Task goal
Work through the entries that follow and state how many lines contain the word "console". Only the number is wanted.

Records to use
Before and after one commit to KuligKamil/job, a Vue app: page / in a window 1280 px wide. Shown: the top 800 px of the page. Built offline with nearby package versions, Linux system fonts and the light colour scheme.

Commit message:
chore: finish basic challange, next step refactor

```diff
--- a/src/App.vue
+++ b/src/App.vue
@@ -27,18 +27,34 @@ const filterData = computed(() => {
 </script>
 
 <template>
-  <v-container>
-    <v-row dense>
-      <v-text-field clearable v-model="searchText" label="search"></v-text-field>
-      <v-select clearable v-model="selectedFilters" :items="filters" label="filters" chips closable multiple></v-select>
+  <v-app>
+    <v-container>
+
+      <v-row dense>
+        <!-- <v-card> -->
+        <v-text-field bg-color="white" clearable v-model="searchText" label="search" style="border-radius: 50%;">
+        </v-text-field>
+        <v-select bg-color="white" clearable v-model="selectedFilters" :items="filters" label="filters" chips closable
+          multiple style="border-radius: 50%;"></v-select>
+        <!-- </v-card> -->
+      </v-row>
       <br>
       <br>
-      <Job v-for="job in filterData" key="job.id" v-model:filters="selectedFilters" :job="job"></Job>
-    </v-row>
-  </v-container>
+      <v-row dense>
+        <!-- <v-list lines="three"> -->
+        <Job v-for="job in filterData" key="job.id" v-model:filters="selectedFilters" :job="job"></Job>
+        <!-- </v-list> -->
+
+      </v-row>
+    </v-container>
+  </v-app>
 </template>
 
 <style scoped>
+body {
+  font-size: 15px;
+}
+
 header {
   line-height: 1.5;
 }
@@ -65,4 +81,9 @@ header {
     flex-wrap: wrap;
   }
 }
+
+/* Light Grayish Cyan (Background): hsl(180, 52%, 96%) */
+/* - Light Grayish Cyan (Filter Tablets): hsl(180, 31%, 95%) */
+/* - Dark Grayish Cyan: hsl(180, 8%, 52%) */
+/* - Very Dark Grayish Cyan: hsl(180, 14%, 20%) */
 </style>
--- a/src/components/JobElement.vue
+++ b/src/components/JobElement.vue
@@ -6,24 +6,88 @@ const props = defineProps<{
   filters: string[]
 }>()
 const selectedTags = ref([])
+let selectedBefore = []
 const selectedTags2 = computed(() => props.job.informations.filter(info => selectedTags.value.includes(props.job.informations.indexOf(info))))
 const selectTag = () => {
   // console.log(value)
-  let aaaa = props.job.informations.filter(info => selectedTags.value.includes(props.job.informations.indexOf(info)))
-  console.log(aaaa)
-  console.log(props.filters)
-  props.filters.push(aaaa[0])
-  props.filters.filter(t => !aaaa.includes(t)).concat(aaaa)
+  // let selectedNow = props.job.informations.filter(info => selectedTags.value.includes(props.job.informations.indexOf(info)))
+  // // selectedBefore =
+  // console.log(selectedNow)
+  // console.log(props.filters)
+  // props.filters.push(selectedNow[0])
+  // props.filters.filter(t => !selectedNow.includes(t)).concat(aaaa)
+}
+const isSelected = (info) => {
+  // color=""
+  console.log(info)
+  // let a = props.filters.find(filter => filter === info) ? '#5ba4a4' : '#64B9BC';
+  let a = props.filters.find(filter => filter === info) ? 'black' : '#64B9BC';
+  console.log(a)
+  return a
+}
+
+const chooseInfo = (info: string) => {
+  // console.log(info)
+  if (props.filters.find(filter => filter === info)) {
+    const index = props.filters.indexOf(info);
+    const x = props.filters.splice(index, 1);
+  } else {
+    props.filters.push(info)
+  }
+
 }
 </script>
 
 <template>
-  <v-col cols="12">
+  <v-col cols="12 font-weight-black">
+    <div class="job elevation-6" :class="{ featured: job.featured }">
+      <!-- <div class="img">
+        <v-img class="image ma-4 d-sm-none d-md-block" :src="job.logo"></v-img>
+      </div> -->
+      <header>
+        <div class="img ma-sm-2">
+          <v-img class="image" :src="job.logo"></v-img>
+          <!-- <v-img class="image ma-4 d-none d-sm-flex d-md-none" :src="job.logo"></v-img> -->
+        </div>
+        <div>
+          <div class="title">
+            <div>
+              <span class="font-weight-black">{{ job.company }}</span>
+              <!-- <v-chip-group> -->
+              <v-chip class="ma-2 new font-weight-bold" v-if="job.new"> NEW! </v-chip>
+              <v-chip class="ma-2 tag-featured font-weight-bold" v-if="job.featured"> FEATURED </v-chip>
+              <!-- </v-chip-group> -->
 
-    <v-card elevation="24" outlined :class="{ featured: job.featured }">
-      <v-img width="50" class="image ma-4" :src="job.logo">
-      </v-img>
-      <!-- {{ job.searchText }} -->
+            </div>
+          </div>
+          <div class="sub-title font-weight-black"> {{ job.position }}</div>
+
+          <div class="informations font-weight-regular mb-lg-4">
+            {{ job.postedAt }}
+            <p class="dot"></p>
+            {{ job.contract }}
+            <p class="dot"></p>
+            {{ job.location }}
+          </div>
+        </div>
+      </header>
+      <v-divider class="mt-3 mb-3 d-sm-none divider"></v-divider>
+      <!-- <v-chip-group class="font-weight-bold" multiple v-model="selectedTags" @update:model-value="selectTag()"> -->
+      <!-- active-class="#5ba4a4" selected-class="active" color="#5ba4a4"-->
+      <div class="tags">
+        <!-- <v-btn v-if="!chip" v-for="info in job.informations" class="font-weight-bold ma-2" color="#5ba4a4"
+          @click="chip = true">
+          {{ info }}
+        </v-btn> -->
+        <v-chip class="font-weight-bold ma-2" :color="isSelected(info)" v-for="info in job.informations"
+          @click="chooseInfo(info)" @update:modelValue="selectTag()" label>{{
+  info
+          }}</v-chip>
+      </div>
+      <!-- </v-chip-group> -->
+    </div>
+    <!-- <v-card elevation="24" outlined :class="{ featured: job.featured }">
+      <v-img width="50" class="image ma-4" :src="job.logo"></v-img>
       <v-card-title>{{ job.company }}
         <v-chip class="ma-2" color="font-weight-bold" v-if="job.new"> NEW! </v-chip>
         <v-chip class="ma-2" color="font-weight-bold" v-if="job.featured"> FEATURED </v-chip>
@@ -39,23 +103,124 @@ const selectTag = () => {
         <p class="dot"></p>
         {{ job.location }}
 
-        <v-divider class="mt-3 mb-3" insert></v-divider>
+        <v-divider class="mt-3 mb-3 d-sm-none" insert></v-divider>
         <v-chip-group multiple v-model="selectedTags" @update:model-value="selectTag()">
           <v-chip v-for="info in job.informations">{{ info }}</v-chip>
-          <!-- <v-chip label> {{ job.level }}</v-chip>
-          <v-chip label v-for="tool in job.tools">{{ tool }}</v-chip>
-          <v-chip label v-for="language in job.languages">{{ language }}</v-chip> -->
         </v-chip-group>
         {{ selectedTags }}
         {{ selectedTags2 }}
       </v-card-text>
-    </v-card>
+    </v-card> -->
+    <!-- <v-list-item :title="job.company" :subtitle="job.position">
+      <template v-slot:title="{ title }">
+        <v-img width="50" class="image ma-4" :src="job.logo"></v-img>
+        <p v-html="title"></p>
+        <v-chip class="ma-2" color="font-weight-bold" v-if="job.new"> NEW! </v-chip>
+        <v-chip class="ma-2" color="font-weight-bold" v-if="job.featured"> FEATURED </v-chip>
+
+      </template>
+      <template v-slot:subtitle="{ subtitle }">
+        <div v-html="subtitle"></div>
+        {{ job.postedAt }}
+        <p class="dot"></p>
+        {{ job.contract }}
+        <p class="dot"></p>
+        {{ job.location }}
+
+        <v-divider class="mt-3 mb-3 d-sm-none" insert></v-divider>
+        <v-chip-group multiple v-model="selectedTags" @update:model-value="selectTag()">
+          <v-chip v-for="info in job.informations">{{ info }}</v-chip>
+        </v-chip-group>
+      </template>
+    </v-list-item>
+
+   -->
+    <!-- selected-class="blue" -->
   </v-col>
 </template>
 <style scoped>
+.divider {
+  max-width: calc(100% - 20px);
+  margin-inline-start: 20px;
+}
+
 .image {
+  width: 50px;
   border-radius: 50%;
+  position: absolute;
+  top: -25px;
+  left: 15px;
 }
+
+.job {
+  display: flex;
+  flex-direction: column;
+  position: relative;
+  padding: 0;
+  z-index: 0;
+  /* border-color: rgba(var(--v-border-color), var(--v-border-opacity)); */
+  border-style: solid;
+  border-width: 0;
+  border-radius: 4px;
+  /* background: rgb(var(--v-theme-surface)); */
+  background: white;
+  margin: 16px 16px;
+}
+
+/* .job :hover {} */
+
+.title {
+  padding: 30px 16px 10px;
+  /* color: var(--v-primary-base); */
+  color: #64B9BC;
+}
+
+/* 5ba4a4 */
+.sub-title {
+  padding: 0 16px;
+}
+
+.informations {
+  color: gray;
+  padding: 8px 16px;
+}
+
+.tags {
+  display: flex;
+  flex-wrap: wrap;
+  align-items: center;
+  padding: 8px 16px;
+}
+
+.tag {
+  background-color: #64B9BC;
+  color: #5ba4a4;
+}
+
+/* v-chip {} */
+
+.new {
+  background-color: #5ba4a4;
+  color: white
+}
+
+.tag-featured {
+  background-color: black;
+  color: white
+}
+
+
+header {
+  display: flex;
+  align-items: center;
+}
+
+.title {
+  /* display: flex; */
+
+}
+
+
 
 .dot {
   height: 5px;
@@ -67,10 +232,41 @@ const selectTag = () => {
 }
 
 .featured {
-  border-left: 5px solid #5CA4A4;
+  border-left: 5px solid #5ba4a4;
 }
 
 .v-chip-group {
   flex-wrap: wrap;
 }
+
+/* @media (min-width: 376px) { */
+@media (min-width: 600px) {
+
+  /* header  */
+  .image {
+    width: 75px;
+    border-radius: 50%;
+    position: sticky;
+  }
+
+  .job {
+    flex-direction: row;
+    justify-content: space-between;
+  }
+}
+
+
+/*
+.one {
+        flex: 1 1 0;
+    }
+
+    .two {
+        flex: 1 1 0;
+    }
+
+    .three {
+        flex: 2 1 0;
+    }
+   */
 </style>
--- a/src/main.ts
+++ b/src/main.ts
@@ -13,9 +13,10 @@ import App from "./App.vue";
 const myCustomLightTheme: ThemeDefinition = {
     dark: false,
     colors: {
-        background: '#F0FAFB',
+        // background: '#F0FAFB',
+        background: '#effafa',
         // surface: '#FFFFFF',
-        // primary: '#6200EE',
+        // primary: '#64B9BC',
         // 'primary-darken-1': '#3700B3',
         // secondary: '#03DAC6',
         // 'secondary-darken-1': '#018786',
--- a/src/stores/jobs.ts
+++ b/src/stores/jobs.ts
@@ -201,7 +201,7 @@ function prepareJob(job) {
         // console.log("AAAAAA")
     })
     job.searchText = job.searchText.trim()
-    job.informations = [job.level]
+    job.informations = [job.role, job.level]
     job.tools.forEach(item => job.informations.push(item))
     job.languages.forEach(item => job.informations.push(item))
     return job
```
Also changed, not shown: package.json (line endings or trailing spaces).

Final answer
9